Costa Rica Economic Freedom

The annual survey Economic Freedom of the World is an indicator produced by the Fraser Institute, a libertarian think tank which attempts to measure the degree of economic freedom in the world's nations. Economic Freedom of the World index has been more widely used than any other measure of economic freedom, because of its coverage of a longer time period

Their measure of economic freedom is based on that the following standards:

  • Personal choice rather than collective choice,
  • Voluntary exchange coordinated by markets rather than allocation via the political process,
  • Freedom to enter and compete in markets, and
  • Protection of persons and their property from aggression by others.

A state will rate high when it focuses on protection of people and their property from the actions of aggressors, enforcement of contracts, and provision of the limited set of public goods like roads, flood control projects, and money of stable value and little else, but a country’s rating on the EFW summary index will fall as government expenditures increase and regulations expand.   

1A General government consumption spending as a percentage of total consumption 6.9
Area 1-A Data 16.6
1B Transfers and subsidies as a percentage of GDP 9.3
Area 1-B Data 2.9
1C Government enterprises and investment 6
Area 1-C Data 0
1Di Top marginal income tax rate 10
Area 1-Di Data 15-25
1Dii Top marginal income and payroll tax rates 8
Area 1-Dii Data 24-33
1D Top marginal tax rate 9
1 Size of Government: Expenditures, Taxes, and Enterprises 7.8
2A Judicial independence (GCR) 7
2B Impartial courts (GCR) 5.3
2C Protection of property rights (GCR) 6
2D Military interference in rule of law and the political process (CRG) 10
2E Integrity of the legal system (CRG) 6.7
2F Legal enforcement of contracts (DB) 3.5
2G Regulatory restrictions on the sale of real property (DB) 8.5
2 Legal Structure and Security of Property Rights 6.7
3A Money growth 7.7
Area 3-A Data 11.3
3B Standard deviation of inflation 9.5
Area 3-B Data 1.34
3C Inflation: Most recent year 8.1
Area 3-C Data 9.36
3D Freedom to own foreign currency bank accounts 10
3 Access to Sound Money 8.8
4Ai Revenues from trade taxes (% of trade sector) 9.2
Area 4-A(i) Data 1.2
4Aii Mean tariff rate 8.9
Area 4-A(ii) Data 5.5
4Aiii Standard deviation of tariff rates 6.5
Area 4-A(iii) Data 8.6
4A Taxes on international trade 8.2
4Bi Non-tariff trade barriers (GCR) 5.5
4Bii Compliance cost of importing and exporting (DB) 7.1
4B Regulatory Trade Barriers 6.3
4C Size of the trade sector relative to expected 5.4
4D Black-market exchange rates 10
4Ei Foreign ownership/investment restrictions (GCR) 8.3
4Eii Capital Controls 8.5
4E International Capital Market Controls 8.4
4 Freedom to Trade Internationally 7.7
5Ai Ownership of banks 5
5Aii Foreign bank competition 8
5Aiii Private sector credit 9.3
5Aiv Interest rate controls/negative real interest rates 10
5A Credit Market Regulations 8.1
5Bi Minimum wage (DB) 4.4
5Bii Hiring and firing regulations (GCR) 6.4
5Biii Centralized collective bargaining (GCR) 7.1
5Biv Mandated cost of hiring (DB) 2.1
5Bv Mandated cost of worker dismissal (DB) 6.8
5Bvi Conscription 10
5B Labor Market Regulations 6.1
5Ci Price controls 8
5Cii Administrative requirements (GCR) 3.6
5Ciii Bureaucracy costs (GCR) 4
5Civ Starting a business (DB) 7.9
5Cv Extra payments/bribes (GCR) 5.9
5Cvi Licensing restrictions (DB) 7.4
5Cvii Cost of tax compliance (DB) 6.8
5C Business Regulations 6.2
5 Regulation of Credit, Labor, and Business 6.8
SUMMARY INDEX 7.56
Rank c 20
 

Costa Rica Summary

 

1 World Economic Forum

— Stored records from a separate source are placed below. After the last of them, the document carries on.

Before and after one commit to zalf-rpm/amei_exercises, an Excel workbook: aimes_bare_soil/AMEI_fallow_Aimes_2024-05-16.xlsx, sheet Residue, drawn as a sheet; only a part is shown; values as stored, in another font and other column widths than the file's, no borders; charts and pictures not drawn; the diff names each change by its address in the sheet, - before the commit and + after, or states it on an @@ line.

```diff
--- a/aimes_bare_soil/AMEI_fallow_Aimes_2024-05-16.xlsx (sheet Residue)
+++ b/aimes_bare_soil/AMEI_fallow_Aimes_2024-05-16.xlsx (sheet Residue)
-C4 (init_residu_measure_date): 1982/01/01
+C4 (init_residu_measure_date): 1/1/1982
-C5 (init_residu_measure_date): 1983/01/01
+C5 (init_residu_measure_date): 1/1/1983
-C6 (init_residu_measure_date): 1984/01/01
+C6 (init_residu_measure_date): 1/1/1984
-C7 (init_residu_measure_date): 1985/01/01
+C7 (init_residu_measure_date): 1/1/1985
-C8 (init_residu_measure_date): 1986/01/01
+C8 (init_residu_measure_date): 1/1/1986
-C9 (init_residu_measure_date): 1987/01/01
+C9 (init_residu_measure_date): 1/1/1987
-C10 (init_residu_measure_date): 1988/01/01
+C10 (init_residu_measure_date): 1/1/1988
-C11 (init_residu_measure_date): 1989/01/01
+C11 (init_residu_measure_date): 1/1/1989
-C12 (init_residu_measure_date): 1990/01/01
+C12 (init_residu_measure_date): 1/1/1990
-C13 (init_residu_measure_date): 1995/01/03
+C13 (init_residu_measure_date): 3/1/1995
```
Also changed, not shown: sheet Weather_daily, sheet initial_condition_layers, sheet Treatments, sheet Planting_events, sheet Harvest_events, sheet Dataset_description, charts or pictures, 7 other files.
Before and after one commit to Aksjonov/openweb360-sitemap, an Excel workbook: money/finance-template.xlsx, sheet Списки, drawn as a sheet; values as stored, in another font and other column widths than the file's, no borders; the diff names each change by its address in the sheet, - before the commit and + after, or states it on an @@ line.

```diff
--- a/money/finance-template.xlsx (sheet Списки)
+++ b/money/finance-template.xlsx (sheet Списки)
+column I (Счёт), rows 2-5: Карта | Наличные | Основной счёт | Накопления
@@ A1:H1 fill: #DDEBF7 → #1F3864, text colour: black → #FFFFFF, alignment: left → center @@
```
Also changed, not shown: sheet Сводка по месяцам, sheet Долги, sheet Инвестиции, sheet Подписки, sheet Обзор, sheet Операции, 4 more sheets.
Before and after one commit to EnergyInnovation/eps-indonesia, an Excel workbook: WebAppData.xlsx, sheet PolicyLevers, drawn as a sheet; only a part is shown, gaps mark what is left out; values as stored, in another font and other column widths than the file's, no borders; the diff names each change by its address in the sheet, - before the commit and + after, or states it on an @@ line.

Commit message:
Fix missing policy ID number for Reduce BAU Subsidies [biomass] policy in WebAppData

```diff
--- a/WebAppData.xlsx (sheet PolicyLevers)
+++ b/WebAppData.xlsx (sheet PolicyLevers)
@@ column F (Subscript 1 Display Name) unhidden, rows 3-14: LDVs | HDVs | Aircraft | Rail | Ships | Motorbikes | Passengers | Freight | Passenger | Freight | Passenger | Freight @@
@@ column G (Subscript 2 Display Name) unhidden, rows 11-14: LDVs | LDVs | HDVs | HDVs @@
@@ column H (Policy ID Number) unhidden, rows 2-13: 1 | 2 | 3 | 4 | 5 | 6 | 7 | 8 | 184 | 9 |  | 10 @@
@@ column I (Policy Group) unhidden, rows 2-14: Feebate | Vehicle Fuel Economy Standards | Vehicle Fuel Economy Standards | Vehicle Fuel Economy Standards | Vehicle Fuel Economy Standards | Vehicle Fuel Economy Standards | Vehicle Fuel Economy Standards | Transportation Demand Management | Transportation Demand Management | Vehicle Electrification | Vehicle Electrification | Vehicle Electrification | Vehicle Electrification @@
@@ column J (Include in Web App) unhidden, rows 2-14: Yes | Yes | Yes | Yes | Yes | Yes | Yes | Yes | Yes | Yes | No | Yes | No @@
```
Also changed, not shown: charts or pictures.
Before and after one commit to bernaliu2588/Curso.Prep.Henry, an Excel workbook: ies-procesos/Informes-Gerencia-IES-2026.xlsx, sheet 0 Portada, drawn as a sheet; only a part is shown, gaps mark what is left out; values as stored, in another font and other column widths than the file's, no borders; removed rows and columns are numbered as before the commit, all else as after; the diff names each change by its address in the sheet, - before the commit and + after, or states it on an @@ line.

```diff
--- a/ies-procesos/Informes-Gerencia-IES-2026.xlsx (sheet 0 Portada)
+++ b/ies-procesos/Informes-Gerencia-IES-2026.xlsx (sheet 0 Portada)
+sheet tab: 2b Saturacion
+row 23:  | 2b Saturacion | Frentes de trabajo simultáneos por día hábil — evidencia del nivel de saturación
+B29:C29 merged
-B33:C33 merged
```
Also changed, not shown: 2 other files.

2 Free the World
Gwartney, James and Robert Lawson with Herbert Grubel, Jakob de Haan, Jan-Egbert Sturm, and Eelco Zandberg (2009). Economic Freedom of the World: 2009 Annual Report. Vancouver, BC: The Fraser Institute. Data retrieved from www.freetheworld.com.

3 World Bank Data

4 World Factbook Project